In our study, in-hospital mortality was independently associated with diagnosis of LRI, history of hip fracture, hypotension and renal dysfunction at admission. Similarly, a recent study in elderly residents of LTCF reported that pneumonia is a leading cause of death among infectious diseases . Other studies have shown that hypotension and renal failure at admission can predict in-hospital mortality from community-acquired pneumonia in elderly patients in general . Furthermore, history of hip fracture has been previously shown to predict higher mortality in 6 months to 3 years after date of fracture itself [22,21,23]. These results seem generalizable to other healthcare systems outside of Japan because almost all developed countries now face similar trends for aged society as Japan.
Fever a is common reason for acute care hospitalization in elderly residents of LTCF. Frequently, the infectious source is obscure at initial presentation in many LTCF patients; which may be due, in part, to empiric use of antibiotics for broad coverage of respiratory and urinary tract infections. Our findings showed the importance of investigating the specific infectious focus in terms of prognostic prediction since LRI suggested worse prognosis but urinary tract infection better.

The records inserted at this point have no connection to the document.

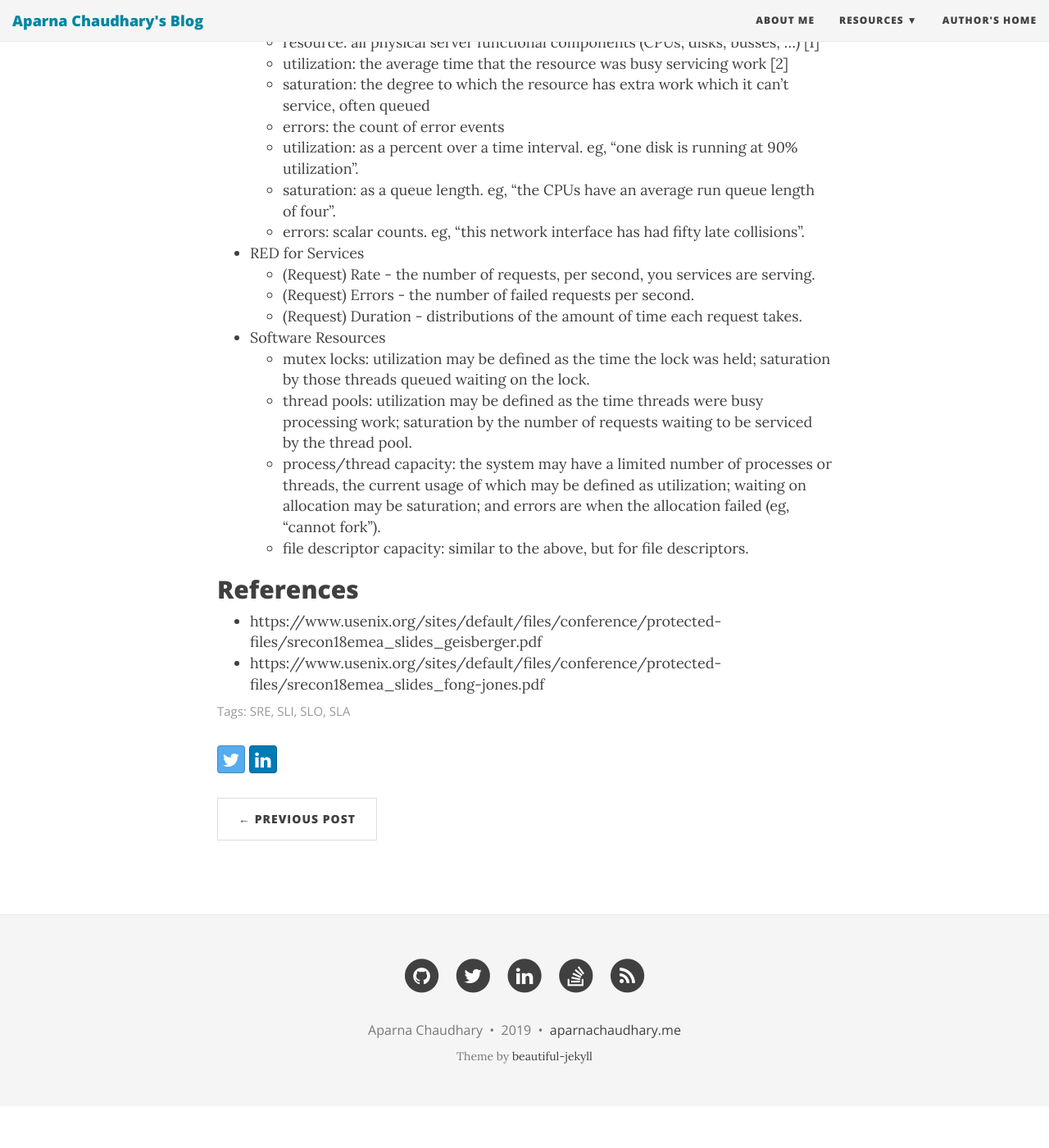
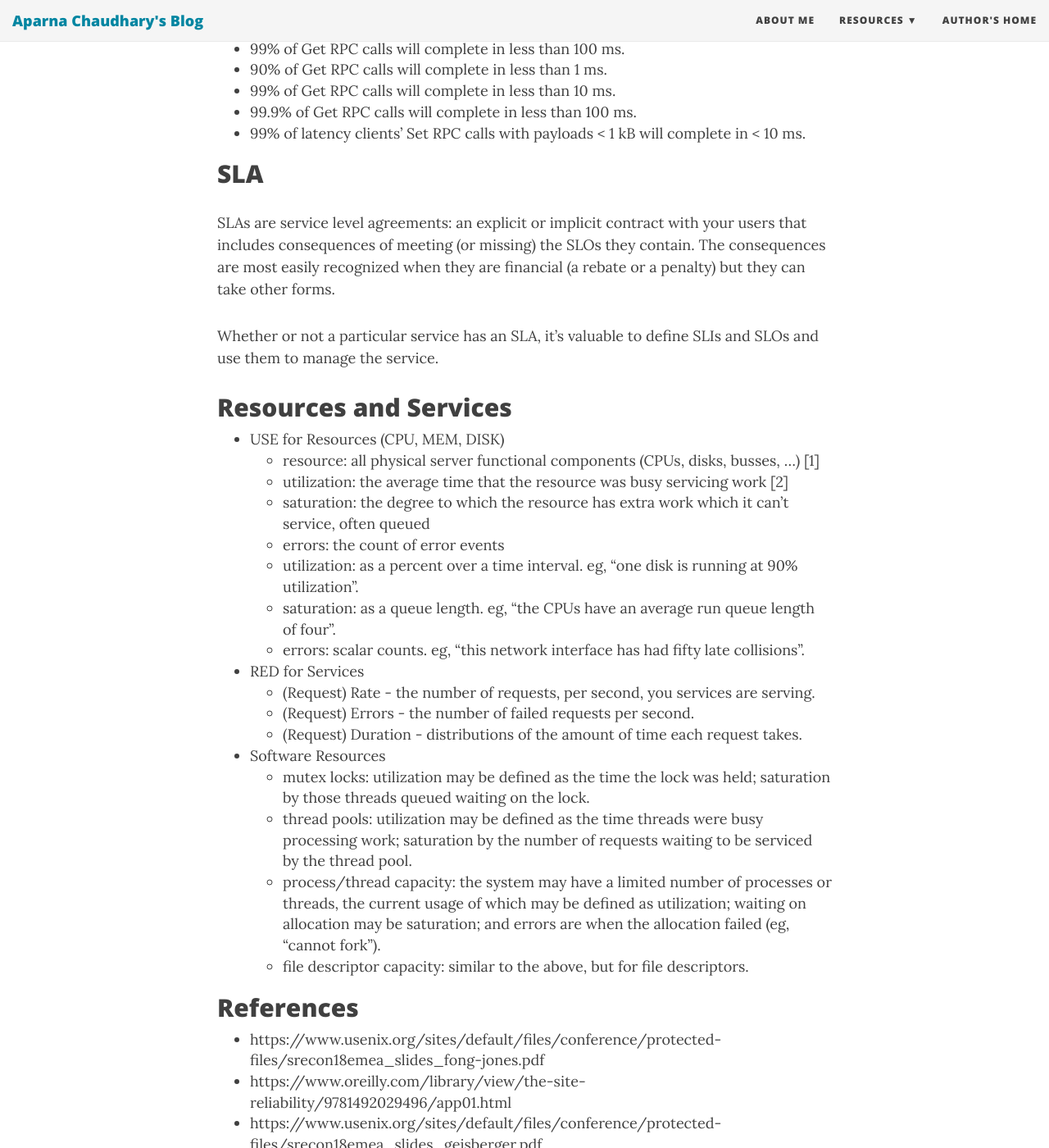
Before and after one commit to aparnachaudhary/aparnachaudhary.github.io, a Jekyll site: the page built from _posts/2019-01-14-The-Site-Reliability-Workbook.md, in a window 1280 px wide and 1400 px high, scrolled down 4546 px. Shown: the whole window at 82% size. Built offline with Jekyll 4.4.1, drawn with Linux system fonts in a browser that asks for light colours; nearby versions of some CDN libraries; comment, search, counter and statistics services are not loaded; before the commit the page ends 5895 px from its top, so only the background shows below that; some of the changed text lies outside the part shown.

Commit message:
Update 2019-01-14-The-Site-Reliability-Workbook.md

```diff
--- a/_posts/2019-01-14-The-Site-Reliability-Workbook.md
+++ b/_posts/2019-01-14-The-Site-Reliability-Workbook.md
@@ -7,6 +7,8 @@
 Recently I read the book “The Site Reliability Workbook”. I tried to capture the notes in the following post.
 
 ## SLI Menu
+
+An SLI is a service level indicator—a carefully defined quantitative measure of some aspect of the level of service that is provided.
 
 ### Request Response
 
@@ -94,6 +96,8 @@
 
 ## Why SLOs are important?
 
+An SLO is a service level objective: a target value or range of values for a service level that is measured by an SLI. A natural structure for SLOs is thus SLI ≤ target, or lower bound ≤ SLI ≤ upper bound.
+
 > The product perspective:
 If reliability is a feature, when do you prioritise it versus other features?
 
@@ -124,7 +128,11 @@
 * 99.9% of Get RPC calls will complete in less than 100 ms.
 * 99% of latency clients’ Set RPC calls with payloads < 1 kB will complete in < 10 ms.
 
+## SLA
 
+SLAs are service level agreements: an explicit or implicit contract with your users that includes consequences of meeting (or missing) the SLOs they contain. The consequences are most easily recognized when they are financial (a rebate or a penalty) but they can take other forms.
+
+Whether or not a particular service has an SLA, it’s valuable to define SLIs and SLOs and use them to manage the service.
 
 ## Resources and Services
 
@@ -150,5 +158,7 @@
 
 ## References
 
+* https://www.usenix.org/sites/default/files/conference/protected-files/srecon18emea_slides_fong-jones.pdf
+* https://www.oreilly.com/library/view/the-site-reliability/9781492029496/app01.html
 * https://www.usenix.org/sites/default/files/conference/protected-files/srecon18emea_slides_geisberger.pdf
-* https://www.usenix.org/sites/default/files/conference/protected-files/srecon18emea_slides_fong-jones.pdf
+* https://landing.google.com/sre/sre-book/chapters/service-level-objectives/
```
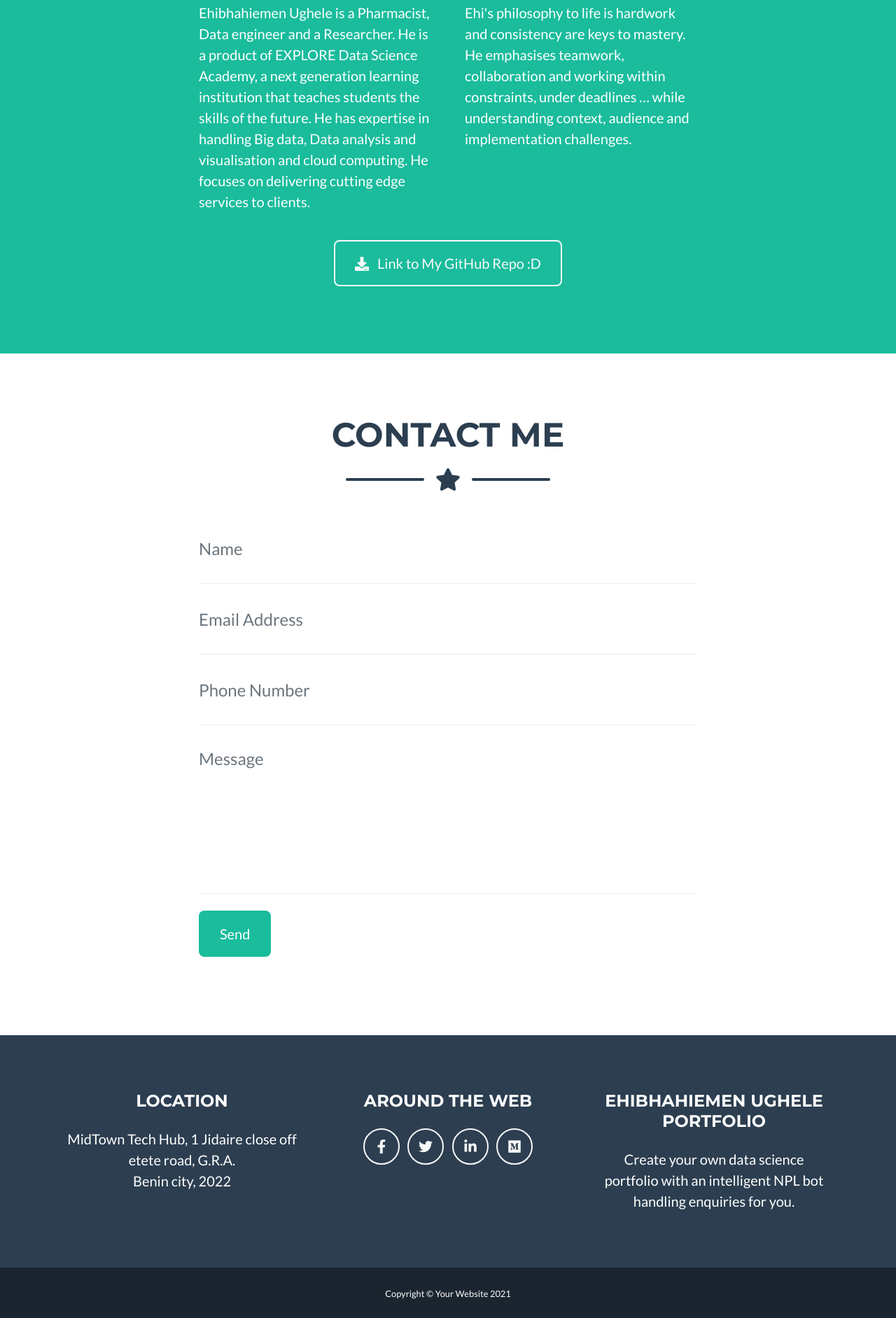
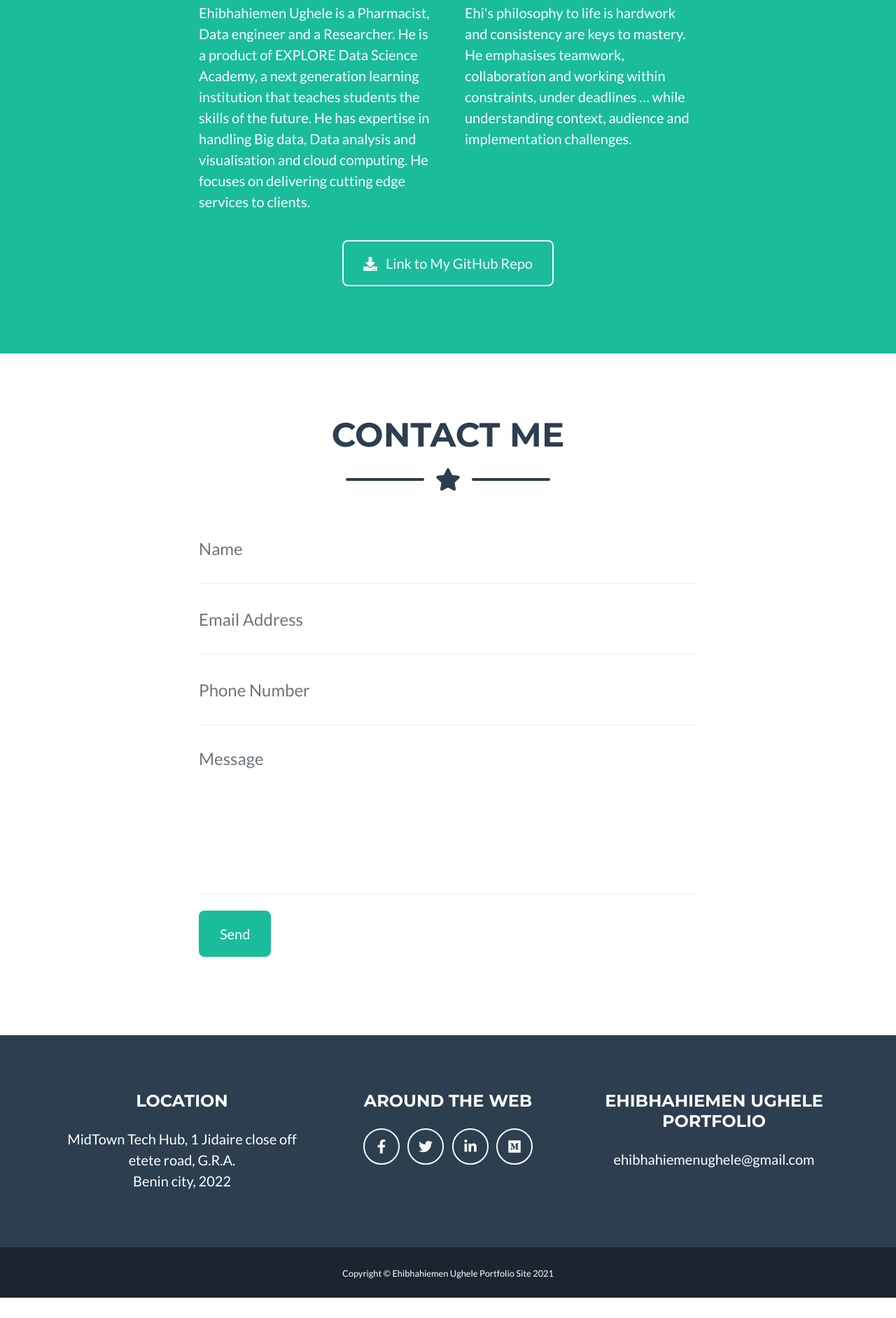
Before and after one commit to ehiughele/-Project-Architect-and-Build-an-End-to-End-AWS-Portfolio-Web-App--AWS-, a plain HTML site: page index.html in a window 1280 px wide. Shown: the part 1859-3742 px from the top of the page at 70% size. After the commit the page ends 3713 px from the top, so only its background shows below. Drawn offline with nearby package versions, Linux system fonts and the light colour scheme.

Commit message:
Update index.html

```diff
--- a/index.html
+++ b/index.html
@@ -8,7 +8,7 @@
         <! --The html code below is used to set the text on the web page tab -->
         <! --You can set this to whatever you want -->
         <! --For example: {Your name - Portfolio Type} -->
-        <title>Explore Data Science Academy - Serverless Student Portfolio Web page</title>
+        <title>Ehibhahiemen Ughele Student Portfolio Web page</title>
         <!-- Favicon-->
         <link rel="icon" type="image/x-icon" href="assets/img/Untitled.ico" />
         <!-- Font Awesome icons (free version)-->
@@ -172,7 +172,7 @@
                 <div class="text-center mt-4">
                     <a class="btn btn-xl btn-outline-light" href="https://github.com/ehiughele?tab=repositories">
                         <i class="fas fa-download mr-2"></i>
-                        Link to My GitHub Repo :D
+                        Link to My GitHub Repo
                     </a>
                 </div>
             </div>
@@ -263,7 +263,7 @@
                     <div class="col-lg-4">
                         <h4 class="text-uppercase mb-4">EHIBHAHIEMEN UGHELE PORTFOLIO</h4>
                         <p class="lead mb-0">
-                            Create your own data science portfolio with an intelligent NPL bot handling enquiries for you.</a>
+                            ehibhahiemenughele@gmail.com</a>
                         </p>
                     </div>
                     <!-- ======================================= -->
@@ -272,7 +272,7 @@
         </footer>
         <!-- Copyright Section-->
         <div class="copyright py-4 text-center text-white">
-            <div class="container"><small>Copyright © Your Website 2021</small></div>
+            <div class="container"><small>Copyright © Ehibhahiemen Ughele Portfolio Site 2021</small></div>
         </div>
         <!-- Scroll to Top Button (Only visible on small and extra-small screen sizes)-->
         <div class="scroll-to-top d-lg-none position-fixed">
@@ -347,7 +347,7 @@
                                     <div class="embed-responsive embed-responsive-16by9 mb-5"><iframe width="560" height="315" src="https://www.youtube.com/embed/iGFZhhvMUnE" title="YouTube video player" frameborder="0" allow="accelerometer; autoplay; clipboard-write; encrypted-media; gyroscope; picture-in-picture; web-share" allowfullscreen></iframe></div>
                                     <!-- Portfolio Piece - Text-->
                                     <!-- Modify the description of the second portfolio project here-->
-                                    <p class="mb-5">Here, we designed a Web application for providing real-time insights on the different performance metrics for the different water treatment plants and catchment areas for Rand Water in South Africa. We afterwards deployed using knowledge of time series, deep learning models for making future predictions with regards to the performance and compliance of these treatment plants with W.H.O. Standards. In the 6th Minute of the video presentation, I desribed the thoguht process behind the architecture, working us through the steps taken for ther different ELT pipelines up until the point of depolyment. We worked as a team of 2 Data engineers and 10 Data scientist.</p>
+                                    <p class="mb-5">Here, we designed a Web application for providing real-time insights on the different performance metrics for the different water treatment plants and catchment areas for Rand Water in South Africa. We then deployed using knowledge of time series, deep learning models for making future predictions with regards to the performance and compliance of these treatment plants with W.H.O. Standards. In the 6th Minute of the video presentation, I described the thought process behind the architecture, walking us through the steps taken for ther different ELT pipelines up until the point of deployment. We worked as a team of 2 Data engineers and 10 Data scientists.</p>
                                     <button class="btn btn-primary" data-dismiss="modal">
                                         <i class="fas fa-times fa-fw"></i>
                                         Close Window
```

The main limitation of our study is that the analysis focused on hospitalized patients which could have referral bias, although mortality rate was not much different between our study and other studies involving residents who had acquired infectious diseases in LTCF. Another limitation is its limited sample size, which may have contributed to the lack of statistical power to show other potentially significant variables for predictors of mortality. For example, Grant and colleagues had indicated that male gender, low blood hemoglobin, and low serum cholesterol were predictors for overall mortality in elderly [18,24] and Walter and colleagues had recently reported six independent risk factors for one year mortality in elderly acute hospitalized inpatients: congestive heart failure, cancer, chronic renal failure, low serum albumin and dependent ADL .
Infectious diseases, which were acquired in LTCF and treated in acute care hospital, may cause in-hospital deaths in approximately one tenth of cases. Risk factors for mortality included diagnosis of LRI, history of hip fracture, hypotension and renal dysfunction at admission. Clinicians should be aware of these clinical variables because it could aid them in providing prognostic information for patients and caregivers, and also in making ethical decision such as introducing palliative care. The evaluation of fever for infectious focus is especially warranted . The results of this study should be validated in other settings, especially outside of Japan.
Yasuharu Tokuda, MD, Division of General Internal Medicine, Department of Medicine, Okinawa Chubu Hospital, Gushikawa City, Okinawa 904-2293, Japan. TEL 81-98-973-4111 FAX 81-98-974-5165 Email: firstname.lastname@example.org